Your goal
Look through the listing and locate every line containing the word "that"; copy those lines.
*** Data supplied ***
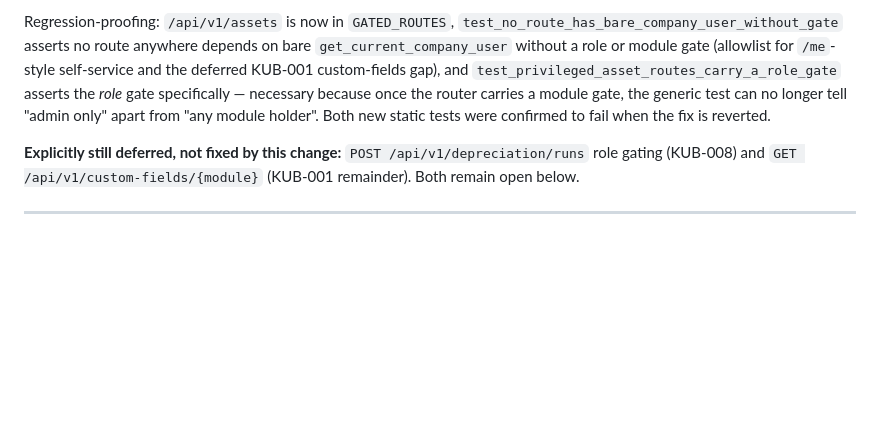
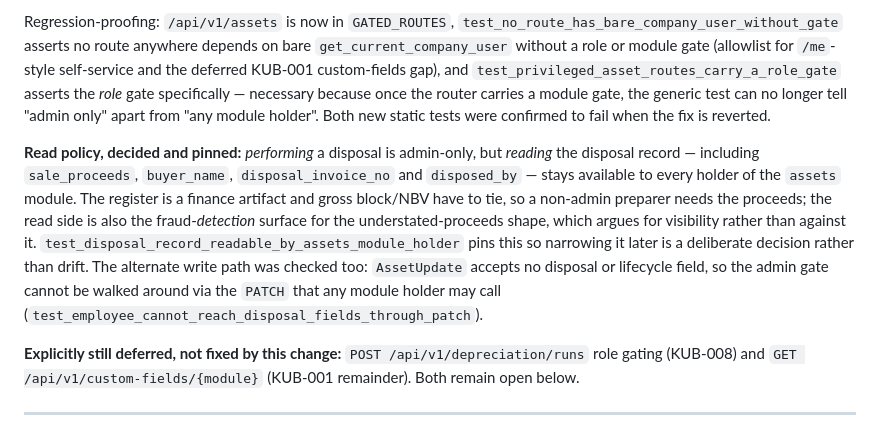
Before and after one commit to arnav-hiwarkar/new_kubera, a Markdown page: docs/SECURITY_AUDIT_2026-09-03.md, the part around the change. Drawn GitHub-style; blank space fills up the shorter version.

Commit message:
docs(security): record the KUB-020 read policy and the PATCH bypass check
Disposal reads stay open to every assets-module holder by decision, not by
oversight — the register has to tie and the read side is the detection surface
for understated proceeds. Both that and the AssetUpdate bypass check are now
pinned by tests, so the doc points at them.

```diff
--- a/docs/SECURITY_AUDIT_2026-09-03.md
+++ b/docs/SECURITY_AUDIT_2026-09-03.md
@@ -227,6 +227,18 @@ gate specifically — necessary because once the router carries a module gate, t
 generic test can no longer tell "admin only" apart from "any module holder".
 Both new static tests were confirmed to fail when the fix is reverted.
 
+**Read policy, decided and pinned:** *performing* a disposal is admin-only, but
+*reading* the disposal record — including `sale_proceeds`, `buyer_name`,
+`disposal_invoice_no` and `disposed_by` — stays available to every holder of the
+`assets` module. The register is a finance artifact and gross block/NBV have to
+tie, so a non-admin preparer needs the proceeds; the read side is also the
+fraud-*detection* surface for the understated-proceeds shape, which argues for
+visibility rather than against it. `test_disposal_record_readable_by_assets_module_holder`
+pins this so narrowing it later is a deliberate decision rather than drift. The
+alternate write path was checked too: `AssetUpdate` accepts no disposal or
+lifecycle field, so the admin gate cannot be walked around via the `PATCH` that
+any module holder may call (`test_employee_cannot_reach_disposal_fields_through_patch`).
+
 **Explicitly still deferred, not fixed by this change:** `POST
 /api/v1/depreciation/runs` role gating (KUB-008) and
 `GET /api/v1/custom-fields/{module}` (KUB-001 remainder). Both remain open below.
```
***
Answer section
for understated proceeds. Both that and the AssetUpdate bypass check are now
+lifecycle field, so the admin gate cannot be walked around via the `PATCH` that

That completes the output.